Social Workers in Scotland will be familiar with their Regulator’s statutory duty to protect the public and uphold public confidence in the profession. To do so, the Scottish Social Services Council (SSSC) investigates concerns about workers, often holding a hearing at which it considers whether the worker’s fitness to practise is impaired and, if so, imposes sanctions on their registration (if required).
Statistics show that at least 1 in 4 people in the UK experience ill mental health (such as anxiety, depression, addiction and PTSD) each year. The COVID-19 pandemic has brought many challenges to our daily lives and it was expected that the need for mental health support would increase during the pandemic.
We’ve previously commented on Wayne Gardner Young v Royal and Sun Alliance Insurance plc  CSIH 25, a case where Insurers successfully defended the avoidance of a property policy due to the policyholder’s undisclosed involvement with a series of insolvent companies.
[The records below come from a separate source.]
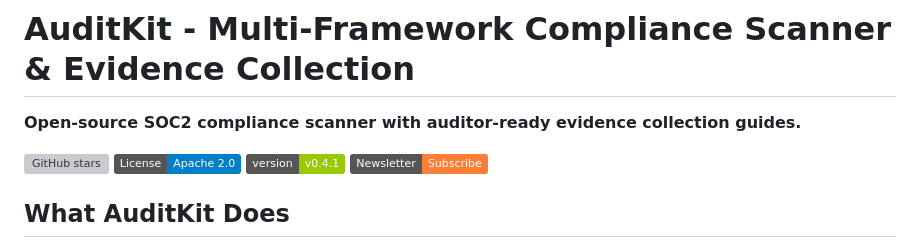
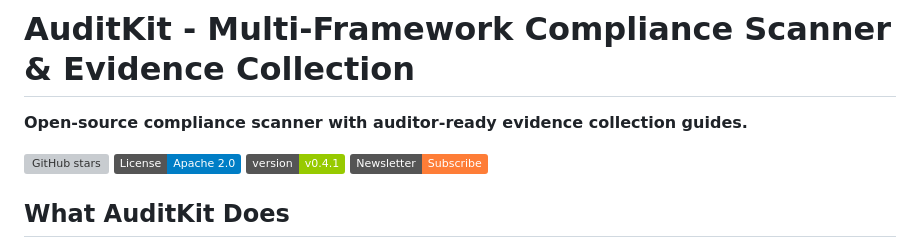
Before and after one commit to guardian-nexus/auditkit, a Markdown page: README.md, the part around the change. Rendered like a GitHub page; badges without logos; grey boxes are pictures that could not be loaded.

Commit message:
updated readme.md again

```diff
--- a/README.md
+++ b/README.md
@@ -1,6 +1,6 @@
 # AuditKit - Multi-Framework Compliance Scanner & Evidence Collection
 
-**Open-source SOC2 compliance scanner with auditor-ready evidence collection guides.**
+**Open-source compliance scanner with auditor-ready evidence collection guides.**
 
 [![GitHub stars](https://img.shields.io/github/stars/guardian-nexus/auditkit)](https://github.com/guardian-nexus/auditkit/stargazers)
 [![License](https://img.shields.io/badge/License-Apache_2.0-blue.svg)](https://opensource.org/licenses/Apache-2.0)
```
A recent judgment comes to the opposite conclusion on broadly similar facts. Whilst the distinction between the two is clear, their juxtaposition provides a helpful reminder of the fine line between an all or nothing outcome.
Recent years have seen a rapid increase in non-surgical cosmetic treatments administered throughout the UK. Surprisingly, unlike cosmetic surgery, aesthetic treatments such as Botox or Dermal Fillers have been largely left for the industry to self-regulate. Non-surgical cosmetic treatments require penetration of the skin and alter the appearance of the person injected; yet there is currently no UK regulatory framework or restrictions on who can administer the injections and no requirement for the cosmetic practitioner to be covered by the appropriate level of insurance, or any at all.
The Court of Appeal have recently considered the doctrine of vicarious liability in the case of Blackpool Football Club v DSN. The claimant, who was then aged 13, had been subjected to a sexual assault by a former football scout, Frank Roper, on a football trip to New Zealand organised by Roper. The claimant sought to find Blackpool Football Club, for which Roper had performed “scouting” activities introducing young players to the Club, liable for his assaults. Mr Roper died several years prior to the proceedings.